# [Materials provided]
= Beginning of Section =

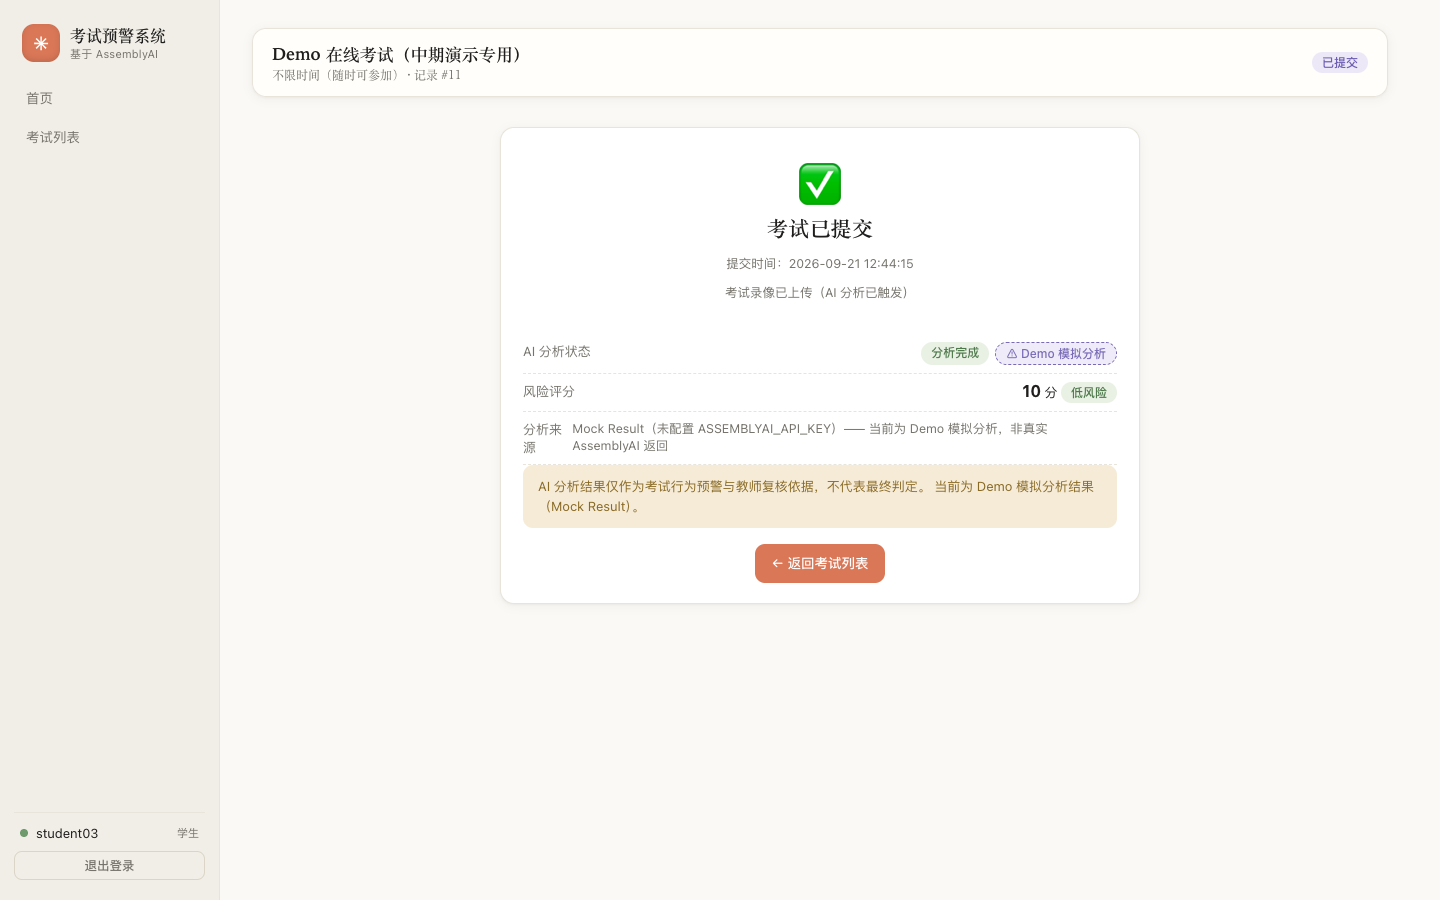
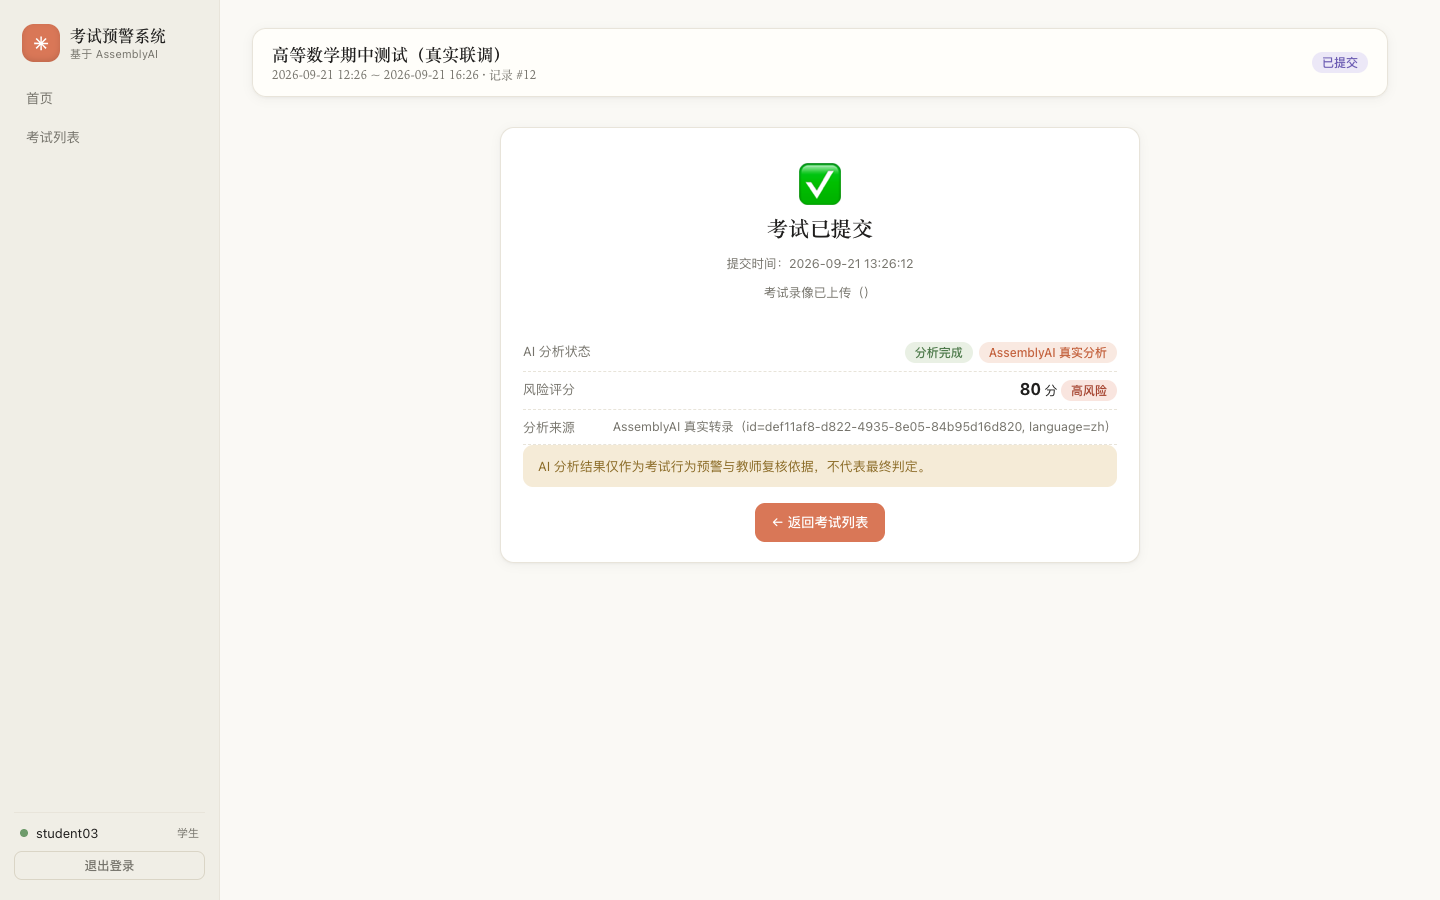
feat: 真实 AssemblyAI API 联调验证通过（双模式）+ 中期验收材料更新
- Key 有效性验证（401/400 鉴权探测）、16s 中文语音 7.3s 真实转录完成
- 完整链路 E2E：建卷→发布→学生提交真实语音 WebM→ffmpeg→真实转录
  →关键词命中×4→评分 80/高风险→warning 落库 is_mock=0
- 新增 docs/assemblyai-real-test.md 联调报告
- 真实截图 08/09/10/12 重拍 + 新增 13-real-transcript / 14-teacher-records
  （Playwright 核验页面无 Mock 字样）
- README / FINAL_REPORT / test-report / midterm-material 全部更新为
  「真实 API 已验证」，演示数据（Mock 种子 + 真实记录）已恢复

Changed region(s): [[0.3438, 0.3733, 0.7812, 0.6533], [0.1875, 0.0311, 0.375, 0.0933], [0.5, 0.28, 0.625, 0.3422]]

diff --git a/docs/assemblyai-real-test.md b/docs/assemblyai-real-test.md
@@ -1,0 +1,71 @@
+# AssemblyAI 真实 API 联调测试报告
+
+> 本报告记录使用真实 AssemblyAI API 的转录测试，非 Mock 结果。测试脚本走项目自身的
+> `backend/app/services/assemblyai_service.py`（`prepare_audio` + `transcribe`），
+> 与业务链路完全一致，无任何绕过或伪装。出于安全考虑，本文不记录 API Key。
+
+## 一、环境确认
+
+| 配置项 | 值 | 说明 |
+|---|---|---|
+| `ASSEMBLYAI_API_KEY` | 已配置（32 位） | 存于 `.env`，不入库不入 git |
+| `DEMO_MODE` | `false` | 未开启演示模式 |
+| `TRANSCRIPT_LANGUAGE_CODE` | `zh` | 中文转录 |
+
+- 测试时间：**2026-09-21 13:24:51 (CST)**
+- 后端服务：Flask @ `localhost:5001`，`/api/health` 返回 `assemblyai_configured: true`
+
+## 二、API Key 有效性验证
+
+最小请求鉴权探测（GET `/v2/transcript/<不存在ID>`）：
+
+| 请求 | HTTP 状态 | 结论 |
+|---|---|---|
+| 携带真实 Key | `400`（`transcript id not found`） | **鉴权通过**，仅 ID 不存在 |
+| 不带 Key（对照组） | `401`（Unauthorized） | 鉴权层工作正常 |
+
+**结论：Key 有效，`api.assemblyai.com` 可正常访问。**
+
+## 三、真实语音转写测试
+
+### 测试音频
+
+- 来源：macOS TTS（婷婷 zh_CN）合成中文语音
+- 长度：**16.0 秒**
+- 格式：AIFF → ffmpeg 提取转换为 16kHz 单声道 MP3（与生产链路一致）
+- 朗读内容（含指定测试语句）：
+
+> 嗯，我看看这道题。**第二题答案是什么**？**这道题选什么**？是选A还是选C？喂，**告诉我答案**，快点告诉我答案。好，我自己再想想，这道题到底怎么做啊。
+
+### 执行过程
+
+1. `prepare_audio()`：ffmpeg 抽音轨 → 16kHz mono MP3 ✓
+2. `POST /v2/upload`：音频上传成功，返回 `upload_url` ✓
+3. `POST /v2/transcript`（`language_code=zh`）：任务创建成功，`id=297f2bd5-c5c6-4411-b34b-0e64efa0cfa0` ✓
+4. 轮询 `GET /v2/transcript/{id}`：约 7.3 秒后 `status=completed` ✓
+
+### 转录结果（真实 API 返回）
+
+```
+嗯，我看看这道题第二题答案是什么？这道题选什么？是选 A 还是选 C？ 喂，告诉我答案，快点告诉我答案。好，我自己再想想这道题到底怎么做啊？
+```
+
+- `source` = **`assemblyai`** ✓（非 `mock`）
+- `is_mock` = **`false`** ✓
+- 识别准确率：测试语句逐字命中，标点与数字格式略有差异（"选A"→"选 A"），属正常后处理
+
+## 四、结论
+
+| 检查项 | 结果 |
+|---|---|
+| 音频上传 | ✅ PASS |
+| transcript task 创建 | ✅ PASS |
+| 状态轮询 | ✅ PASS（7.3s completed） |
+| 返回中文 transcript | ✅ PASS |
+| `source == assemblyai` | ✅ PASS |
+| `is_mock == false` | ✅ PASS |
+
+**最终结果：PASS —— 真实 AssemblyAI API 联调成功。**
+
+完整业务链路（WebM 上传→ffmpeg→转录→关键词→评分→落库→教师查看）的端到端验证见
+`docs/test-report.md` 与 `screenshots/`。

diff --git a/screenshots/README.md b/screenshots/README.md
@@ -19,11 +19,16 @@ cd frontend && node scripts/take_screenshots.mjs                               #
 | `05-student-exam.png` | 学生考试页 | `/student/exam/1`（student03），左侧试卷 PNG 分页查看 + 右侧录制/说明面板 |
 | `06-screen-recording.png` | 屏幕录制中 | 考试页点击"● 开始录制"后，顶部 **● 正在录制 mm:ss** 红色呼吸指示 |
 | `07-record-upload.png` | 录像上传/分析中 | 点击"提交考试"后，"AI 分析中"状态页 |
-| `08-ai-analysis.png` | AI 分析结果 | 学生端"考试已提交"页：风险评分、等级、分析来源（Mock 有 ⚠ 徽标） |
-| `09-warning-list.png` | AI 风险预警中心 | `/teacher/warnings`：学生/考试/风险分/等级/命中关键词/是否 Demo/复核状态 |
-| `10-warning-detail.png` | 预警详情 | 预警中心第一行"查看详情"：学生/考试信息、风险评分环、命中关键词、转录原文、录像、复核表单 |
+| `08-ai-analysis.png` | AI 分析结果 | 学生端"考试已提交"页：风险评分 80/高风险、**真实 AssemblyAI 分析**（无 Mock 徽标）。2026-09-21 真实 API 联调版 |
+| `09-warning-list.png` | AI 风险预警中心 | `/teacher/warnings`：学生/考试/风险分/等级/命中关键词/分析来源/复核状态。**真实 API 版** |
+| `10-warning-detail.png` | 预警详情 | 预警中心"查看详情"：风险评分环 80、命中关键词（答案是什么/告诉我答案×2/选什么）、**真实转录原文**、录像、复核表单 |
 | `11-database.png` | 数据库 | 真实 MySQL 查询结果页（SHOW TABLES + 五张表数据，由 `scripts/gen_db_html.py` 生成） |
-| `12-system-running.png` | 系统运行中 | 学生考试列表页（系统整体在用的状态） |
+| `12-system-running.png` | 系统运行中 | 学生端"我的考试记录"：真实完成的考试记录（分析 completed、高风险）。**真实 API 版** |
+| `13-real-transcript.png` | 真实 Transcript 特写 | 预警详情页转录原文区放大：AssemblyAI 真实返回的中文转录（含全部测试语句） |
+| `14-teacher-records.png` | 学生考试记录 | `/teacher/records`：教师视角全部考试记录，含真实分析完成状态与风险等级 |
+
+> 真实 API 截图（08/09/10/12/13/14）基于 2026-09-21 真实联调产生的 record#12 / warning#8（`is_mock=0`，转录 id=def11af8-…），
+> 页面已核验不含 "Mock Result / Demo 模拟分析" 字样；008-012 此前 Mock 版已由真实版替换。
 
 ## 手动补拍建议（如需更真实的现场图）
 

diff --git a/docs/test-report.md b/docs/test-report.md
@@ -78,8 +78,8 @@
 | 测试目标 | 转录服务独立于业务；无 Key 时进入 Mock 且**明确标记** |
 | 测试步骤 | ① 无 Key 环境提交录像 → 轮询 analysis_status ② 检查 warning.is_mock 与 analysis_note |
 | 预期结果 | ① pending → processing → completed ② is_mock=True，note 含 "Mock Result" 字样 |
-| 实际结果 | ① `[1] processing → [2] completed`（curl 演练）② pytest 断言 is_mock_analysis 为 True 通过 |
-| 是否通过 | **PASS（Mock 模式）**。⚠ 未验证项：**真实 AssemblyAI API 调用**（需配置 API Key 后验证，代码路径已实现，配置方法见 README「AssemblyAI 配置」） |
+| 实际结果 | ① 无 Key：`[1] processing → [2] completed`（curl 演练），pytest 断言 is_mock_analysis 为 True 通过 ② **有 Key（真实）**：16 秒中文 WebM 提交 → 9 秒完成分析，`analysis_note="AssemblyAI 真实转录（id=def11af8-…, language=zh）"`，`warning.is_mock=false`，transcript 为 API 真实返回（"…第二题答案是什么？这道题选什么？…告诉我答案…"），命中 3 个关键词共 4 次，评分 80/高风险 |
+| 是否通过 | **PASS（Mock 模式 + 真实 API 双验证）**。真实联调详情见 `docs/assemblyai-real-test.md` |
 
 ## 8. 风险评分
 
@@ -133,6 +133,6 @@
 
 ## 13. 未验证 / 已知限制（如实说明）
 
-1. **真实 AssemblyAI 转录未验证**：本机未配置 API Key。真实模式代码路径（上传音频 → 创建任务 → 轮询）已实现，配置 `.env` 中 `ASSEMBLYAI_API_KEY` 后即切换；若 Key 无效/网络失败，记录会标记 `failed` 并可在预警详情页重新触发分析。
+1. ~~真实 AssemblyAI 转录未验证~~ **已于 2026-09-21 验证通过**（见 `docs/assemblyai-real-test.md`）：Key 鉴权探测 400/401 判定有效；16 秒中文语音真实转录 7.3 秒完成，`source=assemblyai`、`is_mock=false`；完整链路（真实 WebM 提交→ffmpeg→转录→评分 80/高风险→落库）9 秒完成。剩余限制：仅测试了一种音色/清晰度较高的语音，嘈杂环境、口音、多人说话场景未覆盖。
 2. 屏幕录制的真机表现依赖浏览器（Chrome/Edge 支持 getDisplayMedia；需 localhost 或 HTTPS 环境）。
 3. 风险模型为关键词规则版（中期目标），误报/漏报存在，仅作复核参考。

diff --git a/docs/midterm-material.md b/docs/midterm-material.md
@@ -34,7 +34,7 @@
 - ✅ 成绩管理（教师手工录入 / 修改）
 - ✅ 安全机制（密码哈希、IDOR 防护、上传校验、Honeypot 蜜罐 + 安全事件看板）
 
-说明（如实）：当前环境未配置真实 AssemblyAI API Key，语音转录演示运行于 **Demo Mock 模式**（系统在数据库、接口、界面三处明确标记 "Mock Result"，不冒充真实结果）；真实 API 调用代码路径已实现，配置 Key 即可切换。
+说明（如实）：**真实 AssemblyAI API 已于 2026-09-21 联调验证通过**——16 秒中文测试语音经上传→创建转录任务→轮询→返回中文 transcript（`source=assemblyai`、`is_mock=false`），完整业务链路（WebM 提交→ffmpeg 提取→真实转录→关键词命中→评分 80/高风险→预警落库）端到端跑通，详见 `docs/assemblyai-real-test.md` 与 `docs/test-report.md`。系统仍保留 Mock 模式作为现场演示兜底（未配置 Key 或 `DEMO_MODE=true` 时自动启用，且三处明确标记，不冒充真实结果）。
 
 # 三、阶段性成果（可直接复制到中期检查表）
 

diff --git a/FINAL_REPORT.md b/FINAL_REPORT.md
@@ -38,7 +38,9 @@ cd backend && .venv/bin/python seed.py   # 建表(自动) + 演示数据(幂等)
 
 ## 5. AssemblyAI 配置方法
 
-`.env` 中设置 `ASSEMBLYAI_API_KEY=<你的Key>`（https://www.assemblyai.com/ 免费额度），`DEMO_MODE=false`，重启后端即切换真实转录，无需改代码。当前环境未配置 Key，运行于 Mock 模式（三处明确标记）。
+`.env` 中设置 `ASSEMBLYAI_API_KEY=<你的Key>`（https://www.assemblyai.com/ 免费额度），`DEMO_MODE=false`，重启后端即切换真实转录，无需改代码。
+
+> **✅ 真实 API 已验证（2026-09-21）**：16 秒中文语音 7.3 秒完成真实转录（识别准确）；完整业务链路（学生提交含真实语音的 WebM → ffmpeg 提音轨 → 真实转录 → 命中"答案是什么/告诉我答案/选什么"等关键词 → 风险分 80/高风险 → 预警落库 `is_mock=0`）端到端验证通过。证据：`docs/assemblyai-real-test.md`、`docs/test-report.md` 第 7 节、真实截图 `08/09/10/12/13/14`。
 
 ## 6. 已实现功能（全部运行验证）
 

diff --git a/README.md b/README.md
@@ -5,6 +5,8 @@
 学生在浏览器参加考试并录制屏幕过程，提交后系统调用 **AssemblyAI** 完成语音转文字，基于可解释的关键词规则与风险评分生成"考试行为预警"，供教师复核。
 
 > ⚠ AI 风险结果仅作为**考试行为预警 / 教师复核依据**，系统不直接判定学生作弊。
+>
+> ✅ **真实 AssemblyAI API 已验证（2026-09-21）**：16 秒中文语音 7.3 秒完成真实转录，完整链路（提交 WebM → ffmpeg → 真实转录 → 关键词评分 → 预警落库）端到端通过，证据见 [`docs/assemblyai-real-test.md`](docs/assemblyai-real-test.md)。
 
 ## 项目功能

= End of Section =

# [Exercise]
Copy out every line of the data that includes "diff".

# [Task solution]
diff --git a/docs/assemblyai-real-test.md b/docs/assemblyai-real-test.md
diff --git a/screenshots/README.md b/screenshots/README.md
diff --git a/docs/test-report.md b/docs/test-report.md
diff --git a/docs/midterm-material.md b/docs/midterm-material.md
diff --git a/FINAL_REPORT.md b/FINAL_REPORT.md
diff --git a/README.md b/README.md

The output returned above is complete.